We set the initial control $$u_{0}(\cdot)=0$$, $$y_{d}(t)=5t^{2}-t$$, $$t\in (0,1.8)$$, and set $$\alpha=0.5$$, $$A=1$$, $$B=0.2$$, $$C=1$$, $$\lambda=2$$, $$L_{1}=1$$, $$L_{2}=0.5$$, and $$C_{0}=2$$, $$C_{1}=2$$, $$\rho_{1}\approx1.65$$, $$\rho _{2}\approx0.65$$, $$\varepsilon_{1}=10^{-15}\rightarrow0$$, $$\varepsilon _{2}=10^{-10}\rightarrow0$$, all conditions of Theorem 4.1 are satisfied. We also use a correction method, that is, when $$e(k)>0$$, $$u(k)=u(k)-m\times e(k)$$ or $$e(k)<0$$, $$u(k)=u(k)+m\times e(k)$$, k is the number of iterations, m is the parameter, we set $$m=0.5, 0.7, 1$$, and the output of the system is shown in Figure 3, Figure 4, Figure 5. The symbol denotes the desired trajectory, — denotes the output of the system, the tracking error is shown in Figure 6, Figure 7, Figure 8, which imply the number of iteration and the tracking error. Figure 3 $$\pmb{{\ast}{\ast}{\ast}}$$ denotes the desired trajectory, — denotes the output of the system. Figure 4 $$\pmb{{\ast}{\ast}{\ast}}$$ denotes the desired trajectory, — denotes the output of the system. Figure 5 $$\pmb{{\ast}{\ast}{\ast}}$$ denotes the desired trajectory, — denotes the output of the system. Figure 6 Number of iterations and tracking error. Figure 7 Number of iterations and tracking error. Figure 8 Number of iterations and tracking error.
From Figures 3-8 and Table 1, we find the tracking error tends to zero within 7 iterations, so the output of the system can track the desired trajectory almost perfectly. By comparing three cases, when $$m=1$$, the iteration number is only 2, and the tracking error is 0.0001, thus the tracking performance is best and improved over the iteration domain.

## Declarations

### Acknowledgements
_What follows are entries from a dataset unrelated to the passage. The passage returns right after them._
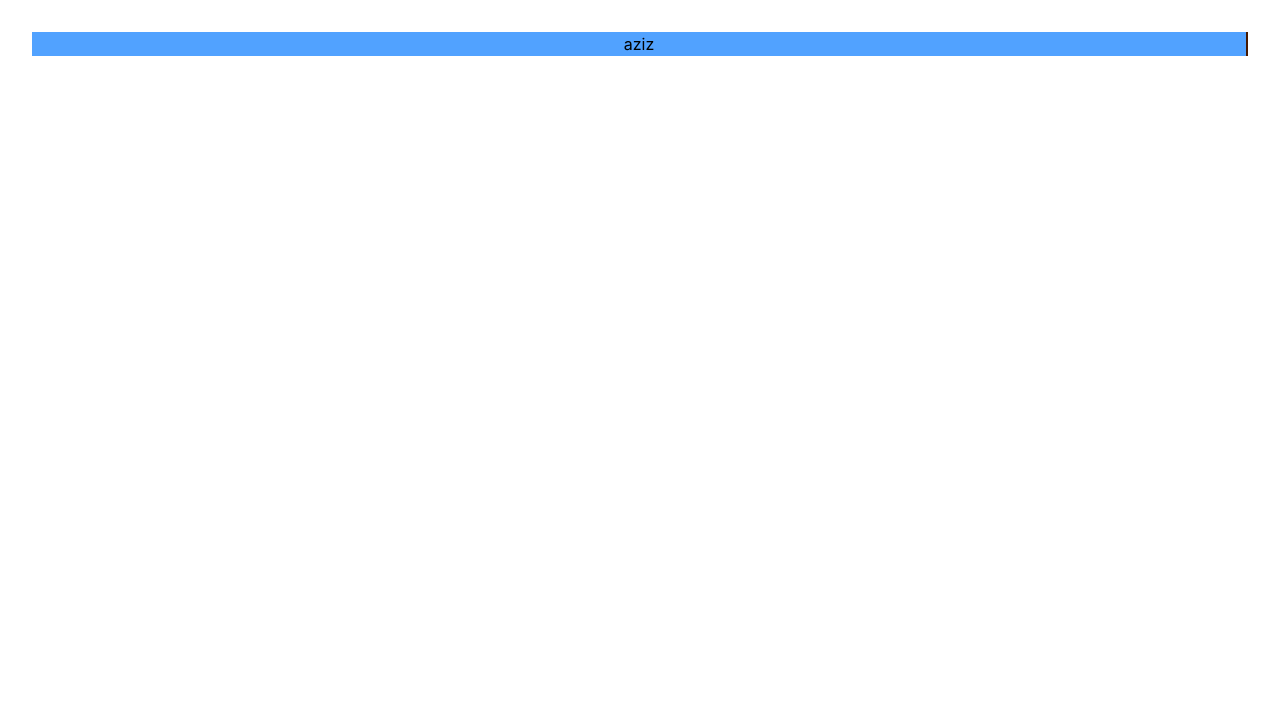
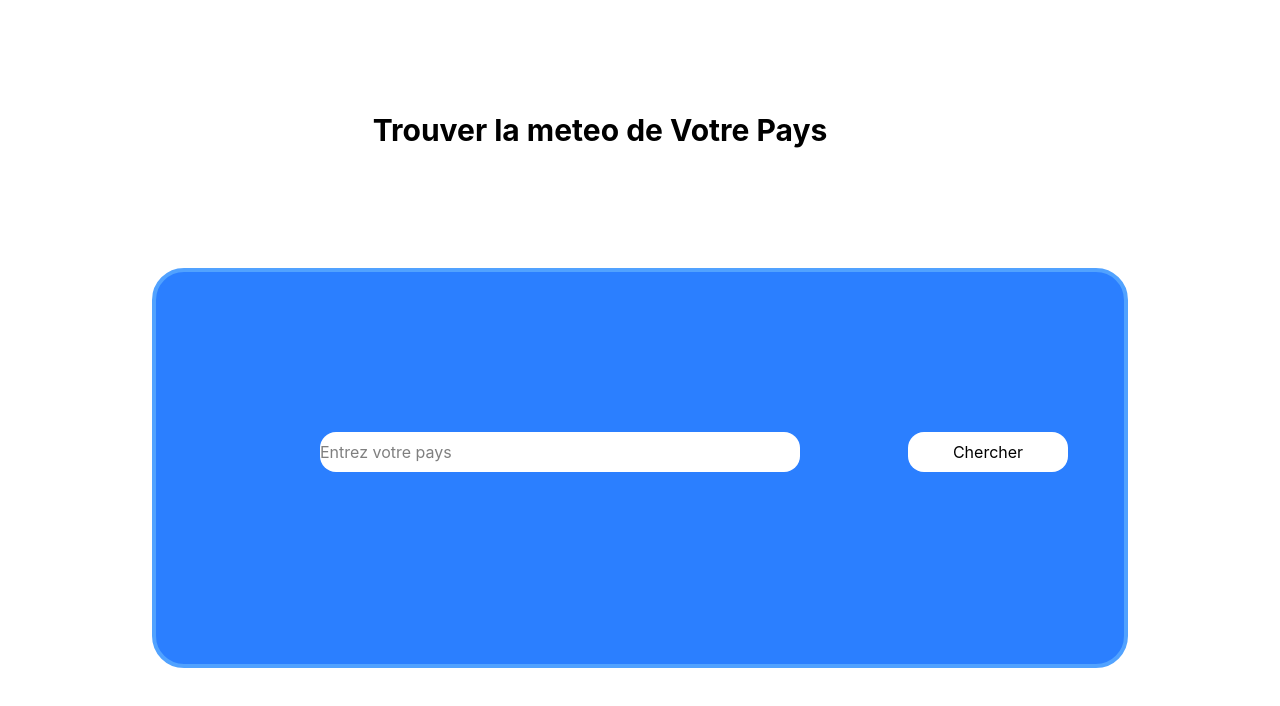
Before and after one commit to azizbenothmen/WeatherAndTime, a React (Vite) app: page / in a window 1280 px wide. Shown: the top 706 px of the page. Built offline with nearby package versions, Linux system fonts and the light colour scheme.

Commit message:
refactor: update CardWeather component layout and add input functionality

```diff
--- a/src/components/CardWeather.jsx
+++ b/src/components/CardWeather.jsx
@@ -1,10 +1,26 @@
 import React from 'react'
+import { useState } from 'react';
+
 
 const CardWeather = () => {
+  const [name, setName] = useState("");
   return (
-    <div className='bg-blue-400 border-e-2 border-amber-950 '>
-      aziz
+    <div className='bg-blue-500 border-4 border-blue-400 h-100 rounded-4xl m-30'>
+      <input
+        type="text"
+        value={name}
+        onChange={(e) => setName(e.target.value)}
+        placeholder="Entrez votre pays"
+        className='bg-white rounded-2xl w-120 h-10 m-40'
+      />
+     <button type="button"
+     className='bg-white h-10 w-40 -translate-x-13 rounded-2xl' >
+        Chercher
+       </button>
+
+
     </div>
+
   )
 }
 
--- a/src/pages/weather.jsx
+++ b/src/pages/weather.jsx
@@ -3,10 +3,14 @@ import CardWeather from "../components/CardWeather"
 
 const Weather = () => {
   return (
-    <div >
-      <CardWeather/>
+    <>
+    <h1 className='text-3xl m-20 text-center font-bold -translate-x-10'>Trouver la meteo de Votre Pays</h1>
+          <CardWeather/>
 
-    </div>
+    </>
+
+
+
   )
 }
 
```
This work was financially supported by the Zunyi Normal College Doctoral Scientific Research Fund BS19, BS09, Guizhou Province Mutual Fund LH7002, Guizhou Province Department of Education Fund KY 391, 046, Guizhou Province Department of Education teaching reform project 337, Guizhou Province Science and technology fund (qian ke he ji chu) 1160, 1161, Zunyi Science and technology talents 15.